**TASK STATEMENT:** Begin at the top of the records below and return each line exactly through the line with "bản hero. Có". Skip pictures.
[[ DATA TO EXAMINE, beginning ]]
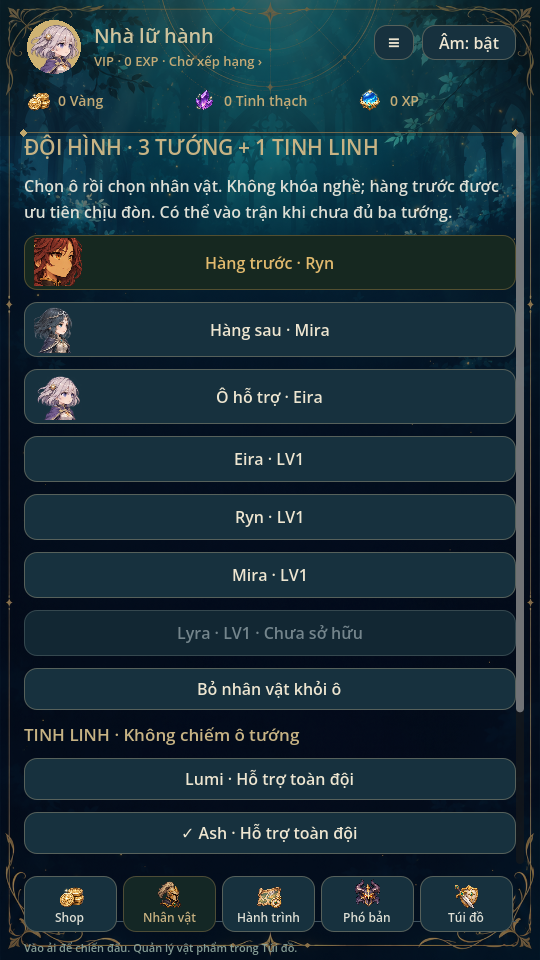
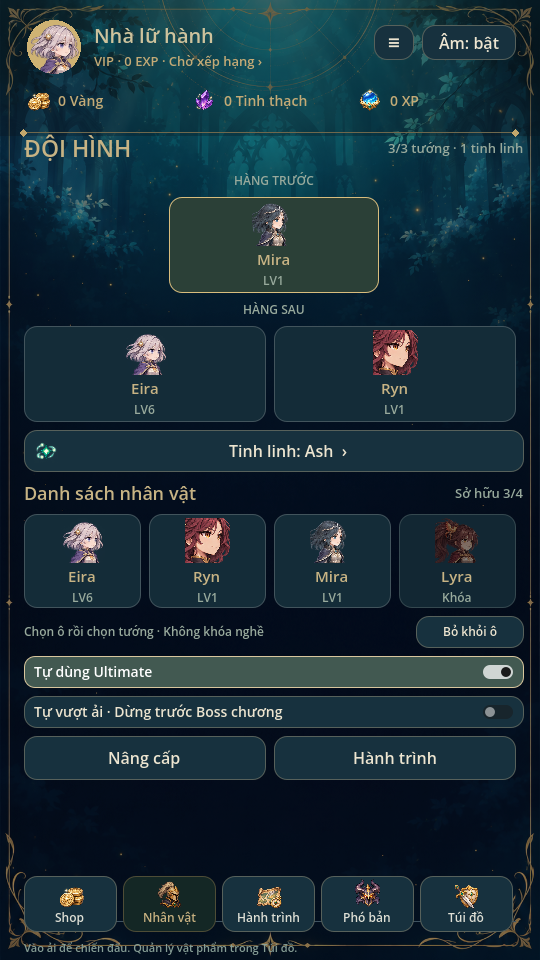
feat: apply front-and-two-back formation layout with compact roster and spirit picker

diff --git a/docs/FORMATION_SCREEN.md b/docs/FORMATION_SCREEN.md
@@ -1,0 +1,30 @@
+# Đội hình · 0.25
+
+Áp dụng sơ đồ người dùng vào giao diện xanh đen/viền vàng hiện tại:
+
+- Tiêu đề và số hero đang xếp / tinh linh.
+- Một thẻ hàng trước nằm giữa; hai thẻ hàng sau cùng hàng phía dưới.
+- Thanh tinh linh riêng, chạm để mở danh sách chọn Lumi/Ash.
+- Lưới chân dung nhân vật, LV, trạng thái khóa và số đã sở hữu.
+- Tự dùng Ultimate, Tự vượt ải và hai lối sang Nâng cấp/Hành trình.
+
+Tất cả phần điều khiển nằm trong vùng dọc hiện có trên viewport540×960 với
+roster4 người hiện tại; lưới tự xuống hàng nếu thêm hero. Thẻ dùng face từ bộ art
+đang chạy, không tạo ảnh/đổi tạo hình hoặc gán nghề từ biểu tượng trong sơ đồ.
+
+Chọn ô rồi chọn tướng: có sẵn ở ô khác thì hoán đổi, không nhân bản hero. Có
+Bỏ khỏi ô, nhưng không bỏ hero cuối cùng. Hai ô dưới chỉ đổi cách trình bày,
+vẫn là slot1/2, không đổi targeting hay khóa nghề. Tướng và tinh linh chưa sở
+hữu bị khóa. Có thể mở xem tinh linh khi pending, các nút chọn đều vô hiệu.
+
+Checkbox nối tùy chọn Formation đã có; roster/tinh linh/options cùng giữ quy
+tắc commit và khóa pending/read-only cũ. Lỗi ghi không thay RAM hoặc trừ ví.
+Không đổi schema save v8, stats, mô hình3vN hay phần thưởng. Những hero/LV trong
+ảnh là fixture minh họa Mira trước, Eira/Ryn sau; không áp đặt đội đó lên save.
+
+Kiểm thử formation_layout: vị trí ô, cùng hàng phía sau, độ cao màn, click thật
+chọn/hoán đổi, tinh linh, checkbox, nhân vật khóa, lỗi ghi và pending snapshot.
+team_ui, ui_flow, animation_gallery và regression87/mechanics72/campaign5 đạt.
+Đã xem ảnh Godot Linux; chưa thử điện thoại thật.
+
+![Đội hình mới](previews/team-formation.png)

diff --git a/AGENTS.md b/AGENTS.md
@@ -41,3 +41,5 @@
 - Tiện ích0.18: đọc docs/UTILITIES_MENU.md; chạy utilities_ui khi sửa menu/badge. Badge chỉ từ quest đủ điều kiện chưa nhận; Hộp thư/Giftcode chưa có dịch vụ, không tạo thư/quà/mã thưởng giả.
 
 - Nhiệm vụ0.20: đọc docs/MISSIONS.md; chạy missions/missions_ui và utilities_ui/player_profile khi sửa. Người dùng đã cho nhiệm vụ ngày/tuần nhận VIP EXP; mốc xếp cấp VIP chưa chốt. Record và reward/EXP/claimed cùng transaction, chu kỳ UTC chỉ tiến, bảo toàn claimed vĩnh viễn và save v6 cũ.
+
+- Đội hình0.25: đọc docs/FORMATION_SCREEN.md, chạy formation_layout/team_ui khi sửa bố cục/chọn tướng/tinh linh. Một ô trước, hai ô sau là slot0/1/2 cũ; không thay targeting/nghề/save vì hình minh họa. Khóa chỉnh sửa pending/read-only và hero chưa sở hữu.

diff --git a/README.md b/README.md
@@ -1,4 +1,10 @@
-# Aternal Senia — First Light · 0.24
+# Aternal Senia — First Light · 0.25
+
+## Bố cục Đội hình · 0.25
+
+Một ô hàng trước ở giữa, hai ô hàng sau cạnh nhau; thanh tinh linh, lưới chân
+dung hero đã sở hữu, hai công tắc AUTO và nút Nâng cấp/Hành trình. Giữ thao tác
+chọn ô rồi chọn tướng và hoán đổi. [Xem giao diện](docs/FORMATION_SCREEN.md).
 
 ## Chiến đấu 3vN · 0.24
[[ DATA TO EXAMINE, end ]]
**FINISHED EXERCISE:**
feat: apply front-and-two-back formation layout with compact roster and spirit picker

diff --git a/docs/FORMATION_SCREEN.md b/docs/FORMATION_SCREEN.md
@@ -1,0 +1,30 @@
+# Đội hình · 0.25
+
+Áp dụng sơ đồ người dùng vào giao diện xanh đen/viền vàng hiện tại:
+
+- Tiêu đề và số hero đang xếp / tinh linh.
+- Một thẻ hàng trước nằm giữa; hai thẻ hàng sau cùng hàng phía dưới.
+- Thanh tinh linh riêng, chạm để mở danh sách chọn Lumi/Ash.
+- Lưới chân dung nhân vật, LV, trạng thái khóa và số đã sở hữu.
+- Tự dùng Ultimate, Tự vượt ải và hai lối sang Nâng cấp/Hành trình.
+
+Tất cả phần điều khiển nằm trong vùng dọc hiện có trên viewport540×960 với
+roster4 người hiện tại; lưới tự xuống hàng nếu thêm hero. Thẻ dùng face từ bộ art
+đang chạy, không tạo ảnh/đổi tạo hình hoặc gán nghề từ biểu tượng trong sơ đồ.
+
+Chọn ô rồi chọn tướng: có sẵn ở ô khác thì hoán đổi, không nhân bản hero. Có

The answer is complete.